Task directions → A single figure is wanted: the count of lines below containing the string "html".

(Web page edit records)
# # # # #
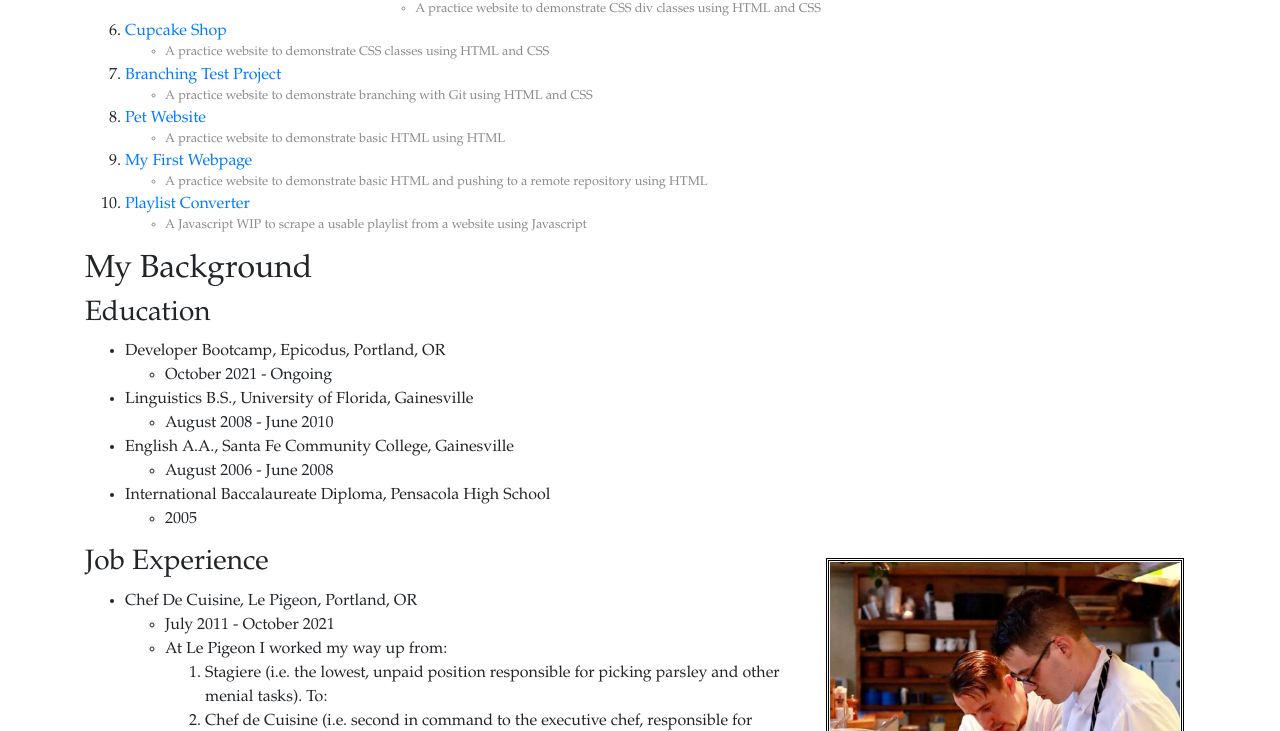
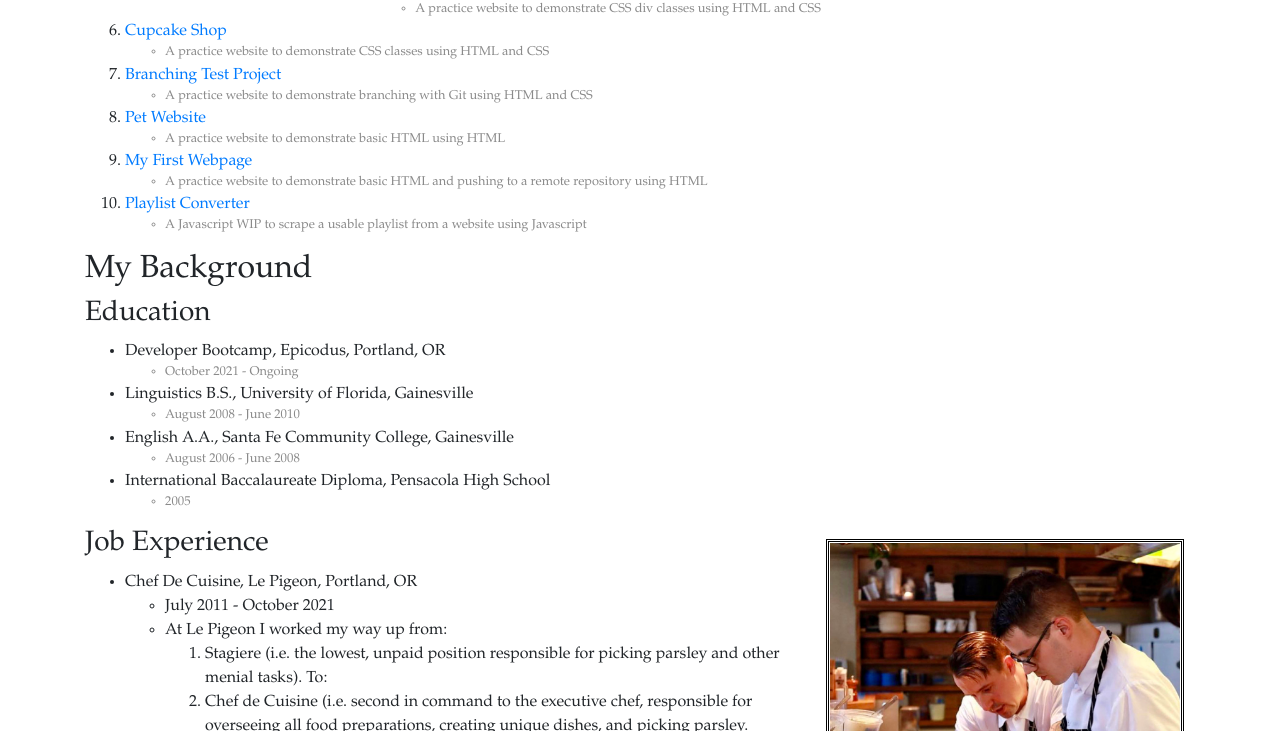
Before and after one commit to ChristopherMNeal/portfolio-landing-page, a plain HTML site: page index.html in a window 1280 px wide. Shown: the part 529-1260 px from the top of the page. Drawn offline with Linux system fonts and the light colour scheme.

Commit message:
Add formatting to education section

```diff
--- a/index.html
+++ b/index.html
@@ -66,19 +66,19 @@
     <ul class="textbox">
       <li>Developer Bootcamp, Epicodus, Portland, OR</li>
         <ul>
-          <li>October 2021 - Ongoing</li>
+          <li class="small">October 2021 - Ongoing</li>
         </ul>
       <li>Linguistics B.S., University of Florida, Gainesville</li>
         <ul>
-          <li>August 2008 - June 2010</li>
+          <li class="small">August 2008 - June 2010</li>
         </ul>
       <li>English A.A., Santa Fe Community College, Gainesville</li>
         <ul>
-          <li>August 2006 - June 2008</li>
+          <li class="small">August 2006 - June 2008</li>
         </ul>
       <li>International Baccalaureate Diploma, Pensacola High School</li>
         <ul>
-          <li>2005</li>
+          <li class="small">2005</li>
         </ul>
     </ul>
     <div class="imageboxr">
```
# # # # #
Result → 3